Kanawha County commissioners will have to come up with $60,000 to $70,000 to pay for maintenance of electronic voting machines. Secretary of State Natalie Tennant's office was in the process of negotiating a statewide maintenance contract with Electronic Systems and Software that could have reduced the cost for counties, Commission President Kent Carper said.
But, Carper believes the negotiations must have stalled and the counties around the state were left holding the bag. "And we have an election coming up," he said. Warranties for the machines expire at the end of September.
Liberia's electoral commission is working to safeguard voting along the border with Ivory Coast, where hundreds of mercenaries from the recent Ivorian political crisis are under arrest and thousands of Ivorian refugees are stretching Liberian social services. Liberia has two big votes in the next few months, a constitutional referendum and a presidential election. With campaigning for both contests well under way, Liberia's electoral commission is working to ensure that voting in areas near the Ivorian border will not be disrupted by instability stemming from the Ivorian political crisis.
"Firstly, when we look at the Ivorian refugees, our primary concern will be one of security concern in terms of mercenaries coming over with the hopes of threatening the process," said James Fromayan who chairs Liberia's electoral commission.
Justice Secretary Leila de Lima confirmed yesterday that the Department of Justice (DOJ) and the Commission on Elections (Comelec) have already designated the members of the five-man panel that will investigate alleged cheating in the 2004 and 2007 elections.
Prosecutor General Claro Arellano, chief of the National Prosecution Service, was appointed chairman of the committee, with Comelec law department head Ferdinand Rafanan, poll body lawyer Michael Villaret, Laguna Provincial Prosecutor George Dy and Pasig City Prosecutor Jacinto Ang as members.
De Lima said the joint panel, whose members were chosen for their wide experience in election-related cases and as former boards of canvassers during elections, will start performing their duties that would be spelled out in a joint order of the DOJ and Comelec.
Major political parties have proposed an increase in the number of electoral districts or constituencies, in a move aimed at simplifying the electoral system, but analysts have warned the policy could encourage gerrymandering.
The polarizing proposal, which has been opposed by smaller parties, will likely further stall the ongoing deliberation on a revision of the general election law, as legislators were still bogged down in a debate about increasing the parliamentary threshold from the current 2.5 percent.
Slightly more than 2.27 million Singaporeans are eligible to vote in the forthcoming Presidential Election if there is a contest. The Elections Department said the 2,274,773 eligible voters are fewer than the 2.35 million eligible voters in the May 2011 General Election.
That's because of the nearly 140,000 voters who did not cast their votes in May, just over half have had their names restored on the Register of Electors. Another 5,500 overseas Singaporeans will also be eligible to vote at the nine overseas polling centres.

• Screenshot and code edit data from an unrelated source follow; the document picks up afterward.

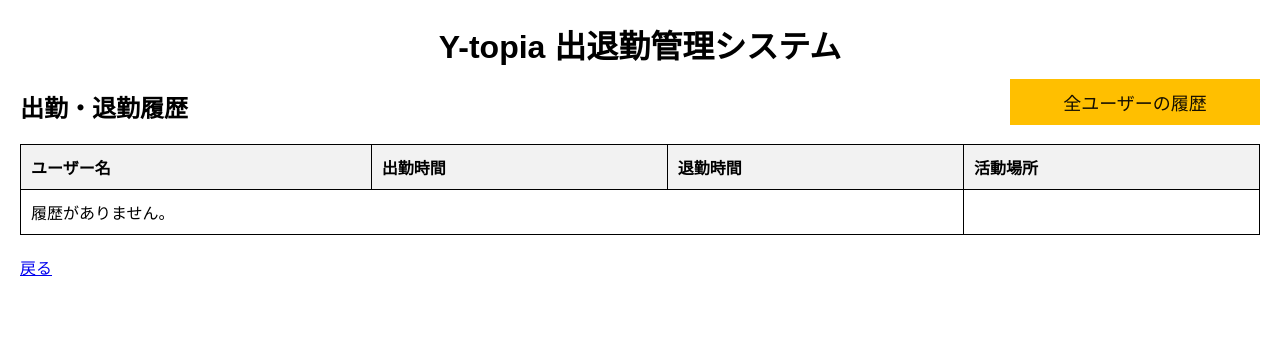
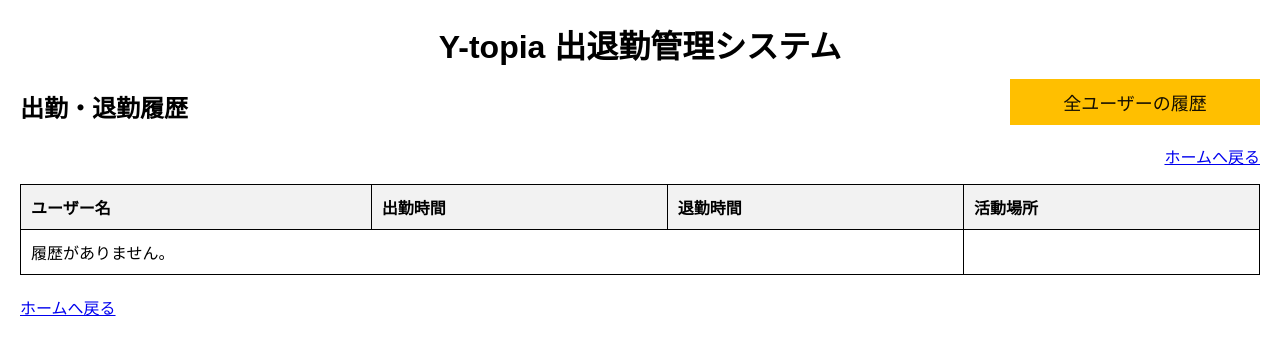
Before and after one commit to T-Yoshiharu/attendance_system, a Flask app: page /history in a window 1280 px wide. Shown: the top 355 px of the page. Run offline with Flask 3, Linux system fonts and the light colour scheme; the visitor is signed in with stand-in values (Sample User, id 1); data comes from the database, SQL or seed files in the repository; data that the repository does not hold is empty; parts of the project's set-up code (start-up, migrations or seed data) failed here and were passed over.

Commit message:
historyMode #25 #各履歴表示ページトップに戻るボタンを設置

```diff
--- a/attendance_system/templates/admin_history.html
+++ b/attendance_system/templates/admin_history.html
@@ -74,6 +74,7 @@
         <p><a href="{{ url_for('history_defalt') }}" id="stamp">自分の履歴</a></p>
     </div>
 
+    <p style="text-align: right"><a href="{{ url_for('index') }}">ホームへ戻る</a></p>
 
     <table>
         <thead>
@@ -100,7 +101,7 @@
         </tbody>
     </table>
 
-    <p><a href="{{ url_for('index') }}">戻る</a></p>
+    <p><a href="{{ url_for('index') }}">ホームへ戻る</a></p>
 </body>
 
 </html>
--- a/attendance_system/templates/history.html
+++ b/attendance_system/templates/history.html
@@ -76,6 +76,8 @@
         {% endif %}
     </div>
 
+    <p style="text-align: right"><a href="{{ url_for('index') }}">ホームへ戻る</a></p>
+
     <table>
         <thead>
             <tr>
@@ -101,7 +103,7 @@
         </tbody>
     </table>
 
-    <p><a href="{{ url_for('index') }}">戻る</a></p>
+    <p><a href="{{ url_for('index') }}">ホームへ戻る</a></p>
 </body>
 
 </html>
```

Thailand's parliament is meeting this week for the first time since the July 3 general elections that resulted in a clear majority for the Pheu Thai Party and its leader, Yingluck Shinawatra. But Ms. Yingluck faces considerable challenges ranging from selection of her Cabinet to implementing the party's populist election promises.
The 44-year-old’s Pheu Thai Party won 265 seats in the house and joined minor parties to hold a ruling majority of 300 seats in the 500 member House of Representatives.